Connecticut became the focus of the nation’s gun control debate when 20 children and six educators were shot to death at the Sandy Hook Elementary School in December 2012. Months later the state’s legislature moved to ban sales of semiautomatic rifles like the one used in the massacre and require background checks on all firearms transactions.
The National Rifle Association, the nation’s largest gun lobby, responded to the school shooting with a call to provide weapons to those guarding the country’s schools.
“If it’s crazy to call for putting police in and securing our schools to protect our children, then call me crazy,” NRA chief Wayne LaPierre said in an interview on NBC’s Meet the Press in Dec. 2012. “It’s the one thing that would keep people safe and the NRA is going try to do that.”
Quinnipiac University hadn’t previously asked about armed guards in Connecticut schools, according to it’s website.

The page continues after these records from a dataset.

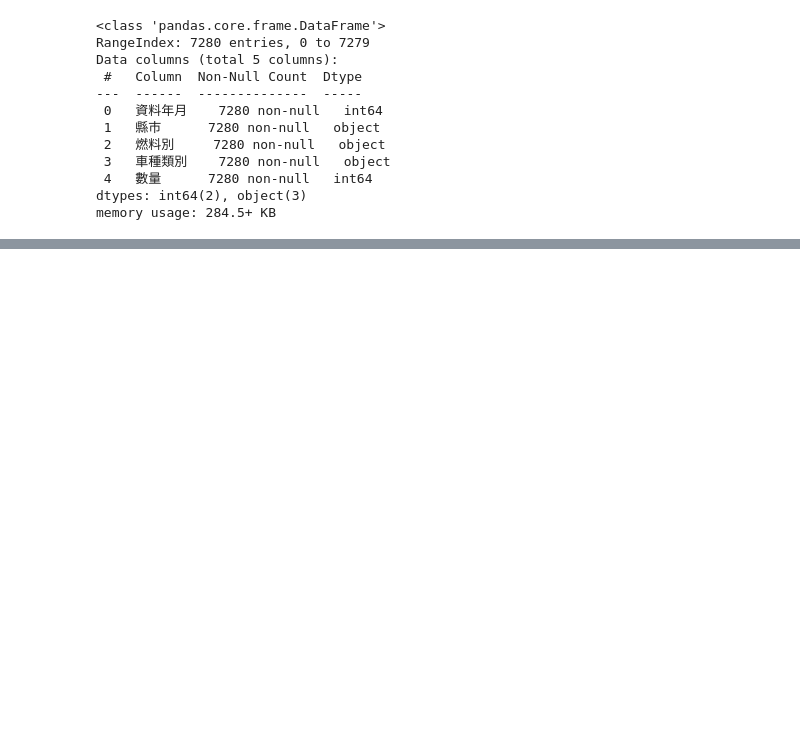
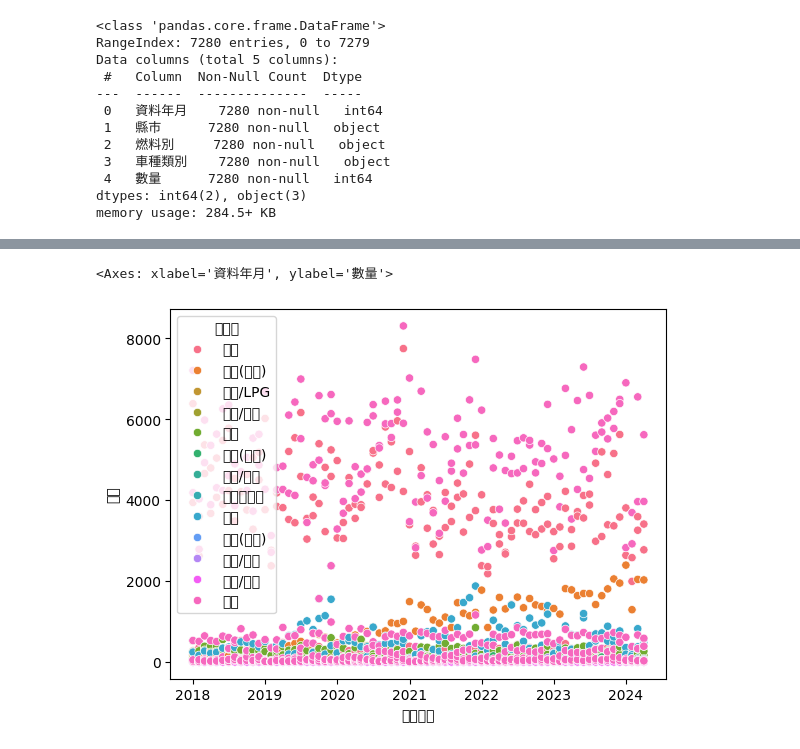
Before and after one commit to lilyleungch/erbscope99, a Jupyter notebook: data_cleansing/data_ploting.ipynb, the cells around one changed output, grey strips where cells are left out. Cells and saved outputs as stored; diff of their text form; code cells hidden in the pictures; blank space fills up the shorter version.

```diff
--- a/data_cleansing/data_ploting.ipynb
+++ b/data_cleansing/data_ploting.ipynb
@@ -88,0 +70,5 @@ ModuleNotFoundError: No module named 'ctlorem'
+# %%
+sns.scatterplot(data = taipei_sales_after_2023, x=taipei_sales_after_2023.index ,y='數量', hue = '燃料別')
+# %% [output]
+<Axes: xlabel='資料年月', ylabel='數量'>
+[figure, added]
```
Also changed, not shown: parts of 5 cells of this notebook.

Republican respondents in the state were more likely to support the idea with 59 percent approving of armed guards. Forty-three percent of Democrats want armed guards.
Fifty-four percent of those with children with children in public schools support the idea, as did 59 percent of gun owners.
The survey of 1,668 registered voters was conducted from May 1 to May 6. The margin of error is plus or minus 2.4 percentage points.